§ Provided entries
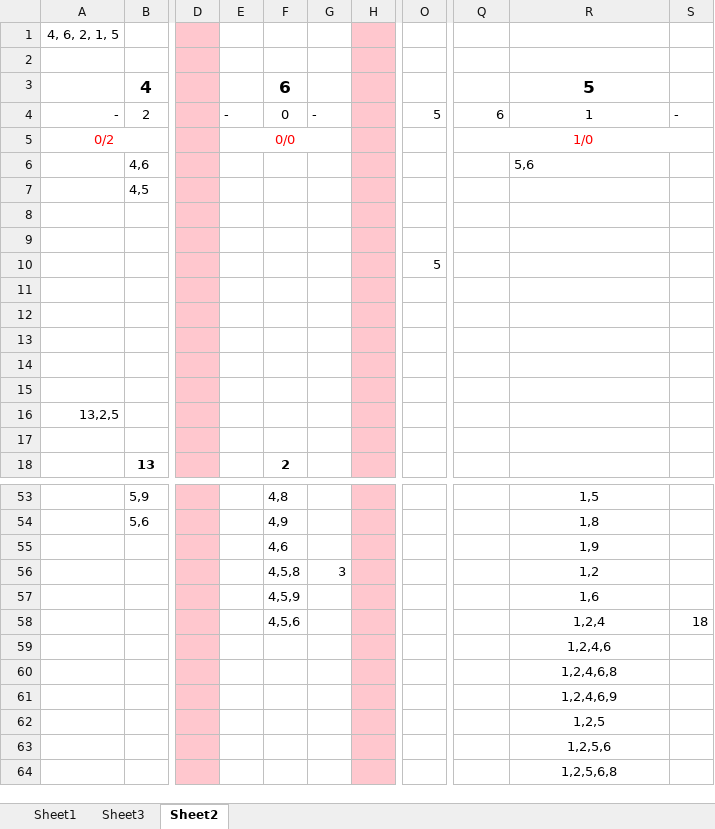
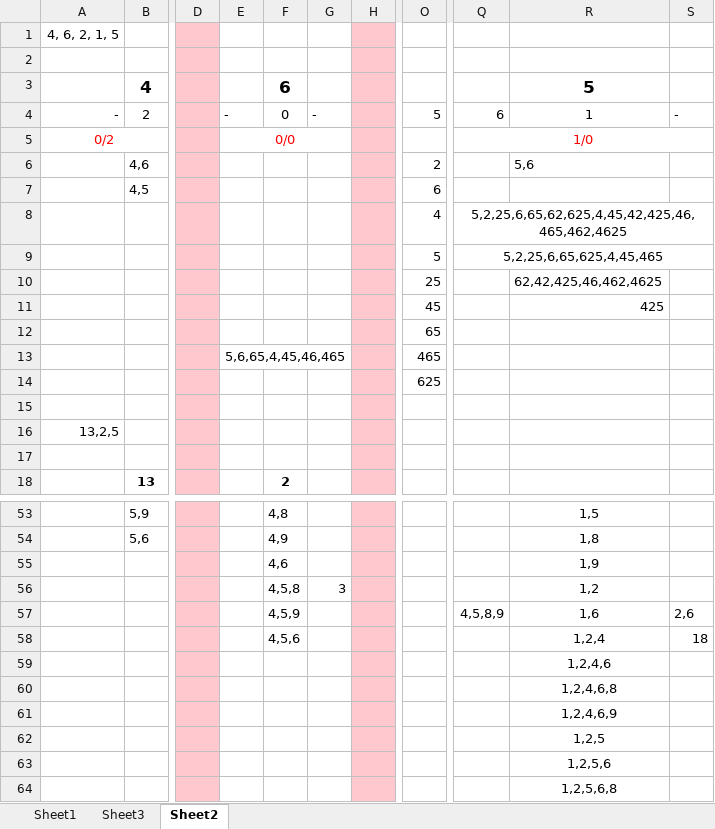
Before and after one commit to kashifatiq/Tests, an Excel workbook: Problems/Chromium/Book1.xlsx, sheet Sheet2, drawn as a sheet; only a part is shown, gaps mark what is left out; values as stored, in another font and other column widths than the file's, no borders; conditional formats not drawn; the diff names each change by its address in the sheet, - before the commit and + after, or states it on an @@ line.

```diff
--- a/Problems/Chromium/Book1.xlsx (sheet Sheet2)
+++ b/Problems/Chromium/Book1.xlsx (sheet Sheet2)
-O6: (empty)
+O6: 2
-O7: (empty)
+O7: 6
-O8: (empty)
+O8: 4
-Q8: (empty)
+Q8: 5,2,25,6,65,62,625,4,45,42,425,46,465,462,4625
+Q8:S8 merged
-O9: (empty)
+O9: 5
-Q9: (empty)
+Q9: 5,2,25,6,65,625,4,45,465
+Q9:S9 merged
-O10: 5
+O10: 25
-R10: (empty)
+R10: 62,42,425,46,462,4625
-O11: (empty)
+O11: 45
-R11: (empty)
+R11: 425
-O12: (empty)
+O12: 65
-E13: (empty)
+E13: 5,6,65,4,45,46,465
+E13:G13 merged
-O13: (empty)
+O13: 465
-O14: (empty)
+O14: 625
-Q57: (empty)
+Q57: 4,5,8,9
-S57: (empty)
+S57: 2,6
```
Also changed, not shown: 2 other files.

§ Problem details
The data must be reproduced exactly, and no picture may appear in the copy.

§ Exercise solution
Before and after one commit to kashifatiq/Tests, an Excel workbook: Problems/Chromium/Book1.xlsx, sheet Sheet2, drawn as a sheet; only a part is shown, gaps mark what is left out; values as stored, in another font and other column widths than the file's, no borders; conditional formats not drawn; the diff names each change by its address in the sheet, - before the commit and + after, or states it on an @@ line.

```diff
--- a/Problems/Chromium/Book1.xlsx (sheet Sheet2)
+++ b/Problems/Chromium/Book1.xlsx (sheet Sheet2)
-O6: (empty)
+O6: 2
-O7: (empty)
+O7: 6
-O8: (empty)
+O8: 4
-Q8: (empty)
+Q8: 5,2,25,6,65,62,625,4,45,42,425,46,465,462,4625
+Q8:S8 merged
-O9: (empty)
+O9: 5
-Q9: (empty)
+Q9: 5,2,25,6,65,625,4,45,465
+Q9:S9 merged
-O10: 5
+O10: 25
-R10: (empty)
+R10: 62,42,425,46,462,4625
-O11: (empty)
+O11: 45
-R11: (empty)
+R11: 425
-O12: (empty)
+O12: 65
-E13: (empty)
+E13: 5,6,65,4,45,46,465
+E13:G13 merged
-O13: (empty)
+O13: 465
-O14: (empty)
+O14: 625
-Q57: (empty)
+Q57: 4,5,8,9
-S57: (empty)
+S57: 2,6
```
Also changed, not shown: 2 other files.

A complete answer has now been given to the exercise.